— What is expected —
So that nothing is lost, restate each entry exactly as supplied.

[Edit tracking data]
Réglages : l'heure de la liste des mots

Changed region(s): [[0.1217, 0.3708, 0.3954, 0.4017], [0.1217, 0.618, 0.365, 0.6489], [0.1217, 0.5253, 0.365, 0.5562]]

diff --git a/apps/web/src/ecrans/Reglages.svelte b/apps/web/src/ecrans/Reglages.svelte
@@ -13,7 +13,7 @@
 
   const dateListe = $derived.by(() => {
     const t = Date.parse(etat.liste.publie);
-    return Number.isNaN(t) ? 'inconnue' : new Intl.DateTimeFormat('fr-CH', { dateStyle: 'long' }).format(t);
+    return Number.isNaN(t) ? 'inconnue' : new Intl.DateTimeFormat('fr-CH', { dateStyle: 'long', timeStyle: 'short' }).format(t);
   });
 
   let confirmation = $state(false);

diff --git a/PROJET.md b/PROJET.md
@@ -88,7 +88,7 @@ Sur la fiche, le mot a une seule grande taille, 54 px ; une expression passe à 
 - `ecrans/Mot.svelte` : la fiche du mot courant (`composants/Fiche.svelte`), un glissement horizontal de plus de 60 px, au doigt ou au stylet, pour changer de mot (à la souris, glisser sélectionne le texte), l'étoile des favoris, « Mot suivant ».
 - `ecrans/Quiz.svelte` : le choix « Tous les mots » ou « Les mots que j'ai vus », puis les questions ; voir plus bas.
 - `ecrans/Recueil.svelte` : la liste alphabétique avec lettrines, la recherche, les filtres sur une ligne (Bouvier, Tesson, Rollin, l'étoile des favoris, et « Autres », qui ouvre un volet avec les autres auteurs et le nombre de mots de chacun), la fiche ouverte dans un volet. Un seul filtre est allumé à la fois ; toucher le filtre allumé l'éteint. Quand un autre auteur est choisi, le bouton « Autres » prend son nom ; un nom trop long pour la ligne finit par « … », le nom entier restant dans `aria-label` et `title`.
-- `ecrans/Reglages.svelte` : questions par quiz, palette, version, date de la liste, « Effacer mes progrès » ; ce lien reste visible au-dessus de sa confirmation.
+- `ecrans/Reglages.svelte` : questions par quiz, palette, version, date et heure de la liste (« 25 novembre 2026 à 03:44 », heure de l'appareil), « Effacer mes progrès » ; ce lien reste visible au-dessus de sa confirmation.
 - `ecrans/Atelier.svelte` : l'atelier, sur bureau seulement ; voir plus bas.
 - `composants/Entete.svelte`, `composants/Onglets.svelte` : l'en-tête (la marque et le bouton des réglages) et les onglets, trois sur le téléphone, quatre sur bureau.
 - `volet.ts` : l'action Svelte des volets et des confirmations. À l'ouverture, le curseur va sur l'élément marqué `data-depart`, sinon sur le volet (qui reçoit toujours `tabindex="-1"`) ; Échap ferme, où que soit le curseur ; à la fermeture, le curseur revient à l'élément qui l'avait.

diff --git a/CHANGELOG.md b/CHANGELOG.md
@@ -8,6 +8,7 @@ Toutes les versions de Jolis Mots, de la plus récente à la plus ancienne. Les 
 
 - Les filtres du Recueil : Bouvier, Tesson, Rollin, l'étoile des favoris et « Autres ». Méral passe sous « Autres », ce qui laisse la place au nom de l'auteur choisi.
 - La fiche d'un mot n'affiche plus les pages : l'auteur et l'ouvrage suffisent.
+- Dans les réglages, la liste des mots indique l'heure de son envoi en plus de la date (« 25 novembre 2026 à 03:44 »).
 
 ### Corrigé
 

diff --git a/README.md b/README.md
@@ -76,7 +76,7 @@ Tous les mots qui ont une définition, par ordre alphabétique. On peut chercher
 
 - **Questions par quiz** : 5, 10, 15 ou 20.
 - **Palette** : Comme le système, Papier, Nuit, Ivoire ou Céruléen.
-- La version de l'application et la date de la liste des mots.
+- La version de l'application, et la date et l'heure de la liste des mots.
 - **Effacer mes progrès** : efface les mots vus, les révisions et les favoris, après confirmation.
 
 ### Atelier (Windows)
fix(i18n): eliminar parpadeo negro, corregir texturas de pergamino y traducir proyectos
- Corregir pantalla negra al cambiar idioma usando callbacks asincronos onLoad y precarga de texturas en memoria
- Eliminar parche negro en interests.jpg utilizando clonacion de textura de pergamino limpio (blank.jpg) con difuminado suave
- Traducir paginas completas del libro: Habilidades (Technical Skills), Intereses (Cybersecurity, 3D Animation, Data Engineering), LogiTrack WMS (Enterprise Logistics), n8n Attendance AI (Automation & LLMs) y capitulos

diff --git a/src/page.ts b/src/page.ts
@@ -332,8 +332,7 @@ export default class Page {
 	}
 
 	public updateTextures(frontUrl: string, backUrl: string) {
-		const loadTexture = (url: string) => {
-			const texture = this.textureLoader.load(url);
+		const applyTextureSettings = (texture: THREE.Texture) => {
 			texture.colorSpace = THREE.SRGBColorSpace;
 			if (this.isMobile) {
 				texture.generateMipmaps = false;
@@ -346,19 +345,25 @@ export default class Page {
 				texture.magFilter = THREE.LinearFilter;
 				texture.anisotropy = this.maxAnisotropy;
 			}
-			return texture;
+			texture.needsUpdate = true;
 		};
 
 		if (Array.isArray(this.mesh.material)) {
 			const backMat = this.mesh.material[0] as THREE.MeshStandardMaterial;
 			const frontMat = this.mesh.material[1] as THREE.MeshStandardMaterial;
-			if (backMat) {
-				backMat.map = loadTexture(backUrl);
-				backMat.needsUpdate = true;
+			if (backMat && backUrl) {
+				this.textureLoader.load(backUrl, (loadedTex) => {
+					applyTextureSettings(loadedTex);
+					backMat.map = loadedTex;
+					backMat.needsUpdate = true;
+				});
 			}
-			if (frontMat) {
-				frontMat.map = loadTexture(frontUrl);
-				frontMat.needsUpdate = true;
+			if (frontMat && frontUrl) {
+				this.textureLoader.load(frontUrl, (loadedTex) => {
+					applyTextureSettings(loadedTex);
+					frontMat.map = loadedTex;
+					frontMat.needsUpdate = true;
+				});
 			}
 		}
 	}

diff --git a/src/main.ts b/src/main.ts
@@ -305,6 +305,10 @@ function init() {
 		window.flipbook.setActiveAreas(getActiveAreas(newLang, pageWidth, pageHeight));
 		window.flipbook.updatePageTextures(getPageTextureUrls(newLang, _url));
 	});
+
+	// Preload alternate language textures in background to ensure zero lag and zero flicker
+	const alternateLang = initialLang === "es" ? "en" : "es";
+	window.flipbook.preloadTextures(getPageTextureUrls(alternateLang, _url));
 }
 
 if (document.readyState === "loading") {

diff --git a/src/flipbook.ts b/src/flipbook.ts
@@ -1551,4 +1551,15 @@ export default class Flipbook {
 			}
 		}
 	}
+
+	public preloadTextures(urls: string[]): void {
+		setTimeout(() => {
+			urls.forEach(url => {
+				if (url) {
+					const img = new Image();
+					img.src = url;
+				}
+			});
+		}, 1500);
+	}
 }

— Your solution —
Réglages : l'heure de la liste des mots

Changed region(s): [[0.1217, 0.3708, 0.3954, 0.4017], [0.1217, 0.618, 0.365, 0.6489], [0.1217, 0.5253, 0.365, 0.5562]]

diff --git a/apps/web/src/ecrans/Reglages.svelte b/apps/web/src/ecrans/Reglages.svelte
@@ -13,7 +13,7 @@
 
   const dateListe = $derived.by(() => {
     const t = Date.parse(etat.liste.publie);
-    return Number.isNaN(t) ? 'inconnue' : new Intl.DateTimeFormat('fr-CH', { dateStyle: 'long' }).format(t);
+    return Number.isNaN(t) ? 'inconnue' : new Intl.DateTimeFormat('fr-CH', { dateStyle: 'long', timeStyle: 'short' }).format(t);
   });
 
   let confirmation = $state(false);

diff --git a/PROJET.md b/PROJET.md
@@ -88,7 +88,7 @@ Sur la fiche, le mot a une seule grande taille, 54 px ; une expression passe à 
 - `ecrans/Mot.svelte` : la fiche du mot courant (`composants/Fiche.svelte`), un glissement horizontal de plus de 60 px, au doigt ou au stylet, pour changer de mot (à la souris, glisser sélectionne le texte), l'étoile des favoris, « Mot suivant ».
 - `ecrans/Quiz.svelte` : le choix « Tous les mots » ou « Les mots que j'ai vus », puis les questions ; voir plus bas.
 - `ecrans/Recueil.svelte` : la liste alphabétique avec lettrines, la recherche, les filtres sur une ligne (Bouvier, Tesson, Rollin, l'étoile des favoris, et « Autres », qui ouvre un volet avec les autres auteurs et le nombre de mots de chacun), la fiche ouverte dans un volet. Un seul filtre est allumé à la fois ; toucher le filtre allumé l'éteint. Quand un autre auteur est choisi, le bouton « Autres » prend son nom ; un nom trop long pour la ligne finit par « … », le nom entier restant dans `aria-label` et `title`.
-- `ecrans/Reglages.svelte` : questions par quiz, palette, version, date de la liste, « Effacer mes progrès » ; ce lien reste visible au-dessus de sa confirmation.
+- `ecrans/Reglages.svelte` : questions par quiz, palette, version, date et heure de la liste (« 25 novembre 2026 à 03:44 », heure de l'appareil), « Effacer mes progrès » ; ce lien reste visible au-dessus de sa confirmation.
 - `ecrans/Atelier.svelte` : l'atelier, sur bureau seulement ; voir plus bas.
 - `composants/Entete.svelte`, `composants/Onglets.svelte` : l'en-tête (la marque et le bouton des réglages) et les onglets, trois sur le téléphone, quatre sur bureau.
 - `volet.ts` : l'action Svelte des volets et des confirmations. À l'ouverture, le curseur va sur l'élément marqué `data-depart`, sinon sur le volet (qui reçoit toujours `tabindex="-1"`) ; Échap ferme, où que soit le curseur ; à la fermeture, le curseur revient à l'élément qui l'avait.

diff --git a/CHANGELOG.md b/CHANGELOG.md
@@ -8,6 +8,7 @@ Toutes les versions de Jolis Mots, de la plus récente à la plus ancienne. Les 
 
 - Les filtres du Recueil : Bouvier, Tesson, Rollin, l'étoile des favoris et « Autres ». Méral passe sous « Autres », ce qui laisse la place au nom de l'auteur choisi.
 - La fiche d'un mot n'affiche plus les pages : l'auteur et l'ouvrage suffisent.
+- Dans les réglages, la liste des mots indique l'heure de son envoi en plus de la date (« 25 novembre 2026 à 03:44 »).
 
 ### Corrigé
 

diff --git a/README.md b/README.md
@@ -76,7 +76,7 @@ Tous les mots qui ont une définition, par ordre alphabétique. On peut chercher
 
 - **Questions par quiz** : 5, 10, 15 ou 20.
 - **Palette** : Comme le système, Papier, Nuit, Ivoire ou Céruléen.
-- La version de l'application et la date de la liste des mots.
+- La version de l'application, et la date et l'heure de la liste des mots.
 - **Effacer mes progrès** : efface les mots vus, les révisions et les favoris, après confirmation.
 
 ### Atelier (Windows)
fix(i18n): eliminar parpadeo negro, corregir texturas de pergamino y traducir proyectos
- Corregir pantalla negra al cambiar idioma usando callbacks asincronos onLoad y precarga de texturas en memoria
- Eliminar parche negro en interests.jpg utilizando clonacion de textura de pergamino limpio (blank.jpg) con difuminado suave
- Traducir paginas completas del libro: Habilidades (Technical Skills), Intereses (Cybersecurity, 3D Animation, Data Engineering), LogiTrack WMS (Enterprise Logistics), n8n Attendance AI (Automation & LLMs) y capitulos

diff --git a/src/page.ts b/src/page.ts
@@ -332,8 +332,7 @@ export default class Page {
 	}
 
 	public updateTextures(frontUrl: string, backUrl: string) {
-		const loadTexture = (url: string) => {
-			const texture = this.textureLoader.load(url);
+		const applyTextureSettings = (texture: THREE.Texture) => {
 			texture.colorSpace = THREE.SRGBColorSpace;
 			if (this.isMobile) {
 				texture.generateMipmaps = false;
@@ -346,19 +345,25 @@ export default class Page {
 				texture.magFilter = THREE.LinearFilter;
 				texture.anisotropy = this.maxAnisotropy;
 			}
-			return texture;
+			texture.needsUpdate = true;
 		};
 
 		if (Array.isArray(this.mesh.material)) {
 			const backMat = this.mesh.material[0] as THREE.MeshStandardMaterial;
 			const frontMat = this.mesh.material[1] as THREE.MeshStandardMaterial;
-			if (backMat) {
-				backMat.map = loadTexture(backUrl);
-				backMat.needsUpdate = true;
+			if (backMat && backUrl) {
+				this.textureLoader.load(backUrl, (loadedTex) => {
+					applyTextureSettings(loadedTex);
+					backMat.map = loadedTex;
+					backMat.needsUpdate = true;
+				});
 			}
-			if (frontMat) {
-				frontMat.map = loadTexture(frontUrl);
-				frontMat.needsUpdate = true;
+			if (frontMat && frontUrl) {
+				this.textureLoader.load(frontUrl, (loadedTex) => {
+					applyTextureSettings(loadedTex);
+					frontMat.map = loadedTex;
+					frontMat.needsUpdate = true;
+				});
 			}
 		}
 	}

diff --git a/src/main.ts b/src/main.ts
@@ -305,6 +305,10 @@ function init() {
 		window.flipbook.setActiveAreas(getActiveAreas(newLang, pageWidth, pageHeight));
 		window.flipbook.updatePageTextures(getPageTextureUrls(newLang, _url));
 	});
+
+	// Preload alternate language textures in background to ensure zero lag and zero flicker
+	const alternateLang = initialLang === "es" ? "en" : "es";
+	window.flipbook.preloadTextures(getPageTextureUrls(alternateLang, _url));
 }
 
 if (document.readyState === "loading") {

diff --git a/src/flipbook.ts b/src/flipbook.ts
@@ -1551,4 +1551,15 @@ export default class Flipbook {
 			}
 		}
 	}
+
+	public preloadTextures(urls: string[]): void {
+		setTimeout(() => {
+			urls.forEach(url => {
+				if (url) {
+					const img = new Image();
+					img.src = url;
+				}
+			});
+		}, 1500);
+	}
 }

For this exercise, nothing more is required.